WASHINGTON -- The air war over Yugoslavia, heralded for an unprecedented use of precision munitions, is turning to old-fashioned "dumb" bombs in hopes of finishing off Serbian forces.
With Yugoslav air defenses posing less and less of a threat, NATO has been dispatching B-52s, B-1s and other bombers to shower Yugoslavia with off-fashioned, unguided gravity bombs.
Also in greater use are the unguided cluster bombs that spray shrapnel over a wide area to wipe out troops and vehicles.
Through the beginning of May, some Pentagon officials boasted that nearly all of the ordnance used in Yugoslavia was sophisticated guided munitions capable of striking targets while sparing nearby structures.
Now, officials say alliance forces have dropped more than 4,000 unguided bombs, about 30 percent of the more than 14,000 that have been unloaded on Yugoslavia since the air war began March 24.

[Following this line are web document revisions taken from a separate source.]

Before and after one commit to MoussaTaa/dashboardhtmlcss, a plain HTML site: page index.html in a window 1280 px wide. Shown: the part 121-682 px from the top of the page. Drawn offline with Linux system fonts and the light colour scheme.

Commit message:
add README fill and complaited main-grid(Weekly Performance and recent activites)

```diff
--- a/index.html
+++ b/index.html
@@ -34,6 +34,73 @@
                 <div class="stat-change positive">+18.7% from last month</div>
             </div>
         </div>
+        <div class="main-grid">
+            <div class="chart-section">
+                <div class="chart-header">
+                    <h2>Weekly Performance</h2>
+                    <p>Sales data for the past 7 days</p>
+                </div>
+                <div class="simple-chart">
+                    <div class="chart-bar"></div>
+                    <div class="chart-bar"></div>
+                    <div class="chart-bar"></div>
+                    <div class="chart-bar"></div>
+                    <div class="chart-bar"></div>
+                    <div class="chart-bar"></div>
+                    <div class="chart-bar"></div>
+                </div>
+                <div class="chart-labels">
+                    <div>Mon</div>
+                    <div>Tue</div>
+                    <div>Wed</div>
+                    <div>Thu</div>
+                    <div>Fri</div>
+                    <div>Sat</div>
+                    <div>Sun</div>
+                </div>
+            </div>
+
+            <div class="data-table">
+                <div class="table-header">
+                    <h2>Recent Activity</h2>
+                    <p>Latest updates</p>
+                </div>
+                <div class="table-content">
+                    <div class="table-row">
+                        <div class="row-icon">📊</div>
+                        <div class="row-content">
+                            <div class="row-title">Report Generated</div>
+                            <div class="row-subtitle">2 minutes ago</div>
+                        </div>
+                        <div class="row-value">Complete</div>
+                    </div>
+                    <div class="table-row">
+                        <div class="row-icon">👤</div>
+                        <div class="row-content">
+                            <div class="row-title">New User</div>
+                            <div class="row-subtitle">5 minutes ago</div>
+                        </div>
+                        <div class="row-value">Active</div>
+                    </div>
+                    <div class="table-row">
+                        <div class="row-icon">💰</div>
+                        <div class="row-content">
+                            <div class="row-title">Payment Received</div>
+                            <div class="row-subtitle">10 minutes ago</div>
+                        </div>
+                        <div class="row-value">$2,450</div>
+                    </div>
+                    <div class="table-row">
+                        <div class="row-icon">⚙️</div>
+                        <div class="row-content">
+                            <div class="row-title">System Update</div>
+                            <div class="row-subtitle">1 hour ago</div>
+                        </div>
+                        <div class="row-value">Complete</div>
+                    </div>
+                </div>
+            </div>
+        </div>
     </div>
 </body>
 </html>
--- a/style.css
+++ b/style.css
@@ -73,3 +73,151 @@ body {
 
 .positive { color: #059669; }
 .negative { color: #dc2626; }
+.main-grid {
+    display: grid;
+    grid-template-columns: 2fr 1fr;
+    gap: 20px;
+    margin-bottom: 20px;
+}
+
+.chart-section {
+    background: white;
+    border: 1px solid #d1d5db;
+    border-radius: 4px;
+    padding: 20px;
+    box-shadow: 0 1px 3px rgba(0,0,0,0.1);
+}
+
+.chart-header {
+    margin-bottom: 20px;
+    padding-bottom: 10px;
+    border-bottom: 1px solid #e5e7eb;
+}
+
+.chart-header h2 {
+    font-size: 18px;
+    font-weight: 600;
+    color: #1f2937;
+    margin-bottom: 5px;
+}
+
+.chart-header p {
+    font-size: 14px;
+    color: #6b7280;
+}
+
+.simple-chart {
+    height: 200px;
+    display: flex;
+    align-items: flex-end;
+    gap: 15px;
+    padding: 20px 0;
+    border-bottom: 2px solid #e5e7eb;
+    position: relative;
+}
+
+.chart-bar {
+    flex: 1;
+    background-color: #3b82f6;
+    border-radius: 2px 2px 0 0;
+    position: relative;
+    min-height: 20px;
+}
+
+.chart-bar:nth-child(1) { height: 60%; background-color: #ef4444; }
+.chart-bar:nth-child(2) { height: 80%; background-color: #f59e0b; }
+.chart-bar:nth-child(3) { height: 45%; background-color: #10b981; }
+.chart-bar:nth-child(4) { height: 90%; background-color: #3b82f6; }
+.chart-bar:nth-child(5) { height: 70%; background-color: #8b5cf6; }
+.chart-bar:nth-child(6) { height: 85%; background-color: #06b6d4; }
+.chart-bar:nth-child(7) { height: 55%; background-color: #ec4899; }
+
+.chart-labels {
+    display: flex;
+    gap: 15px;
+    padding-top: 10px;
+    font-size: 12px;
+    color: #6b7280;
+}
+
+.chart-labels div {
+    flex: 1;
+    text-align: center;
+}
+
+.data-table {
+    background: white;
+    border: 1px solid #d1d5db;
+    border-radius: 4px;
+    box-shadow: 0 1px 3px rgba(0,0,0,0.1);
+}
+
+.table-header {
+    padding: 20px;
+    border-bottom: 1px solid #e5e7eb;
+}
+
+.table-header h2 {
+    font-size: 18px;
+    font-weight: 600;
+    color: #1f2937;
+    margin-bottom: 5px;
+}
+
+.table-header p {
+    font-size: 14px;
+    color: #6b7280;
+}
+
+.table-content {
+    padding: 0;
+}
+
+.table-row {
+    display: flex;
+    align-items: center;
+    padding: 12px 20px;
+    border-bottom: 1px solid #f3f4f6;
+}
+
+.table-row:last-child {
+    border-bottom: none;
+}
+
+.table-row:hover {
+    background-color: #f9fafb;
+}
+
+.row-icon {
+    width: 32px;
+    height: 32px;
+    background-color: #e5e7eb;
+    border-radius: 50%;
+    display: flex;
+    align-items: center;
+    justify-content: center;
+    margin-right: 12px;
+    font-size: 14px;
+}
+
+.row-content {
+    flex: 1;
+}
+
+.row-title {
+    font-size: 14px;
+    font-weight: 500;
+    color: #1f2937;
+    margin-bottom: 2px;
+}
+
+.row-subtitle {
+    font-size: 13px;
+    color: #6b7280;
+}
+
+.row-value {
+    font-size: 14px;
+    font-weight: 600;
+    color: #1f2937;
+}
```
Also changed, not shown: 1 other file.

The surge in percentage of gravity bombs suggests that in recent days their use has been high.
"As the [Yugoslav] integrated air defense has been taken down to where we had local air superiority and could fly with less danger we've switched," said Maj. Gen. Charles Wald, a senior planner with the Joint Chiefs of Staff.
Most "collateral damage" -- unintended civilian casualties and property losses -- during the air war has been connected to the use of guided munitions.
NATO officials insist they use the unguided variety only where targets are large and distant from civilian sites.
Yet the use of more unguided ordnance has not pleased critics of cluster bombs. They contend that such strikes leave behind duds that later kill and maim civilians.
About 5 percent of such "bomblets" -- the small projectiles within each cluster bomb -- are unexploded, they say.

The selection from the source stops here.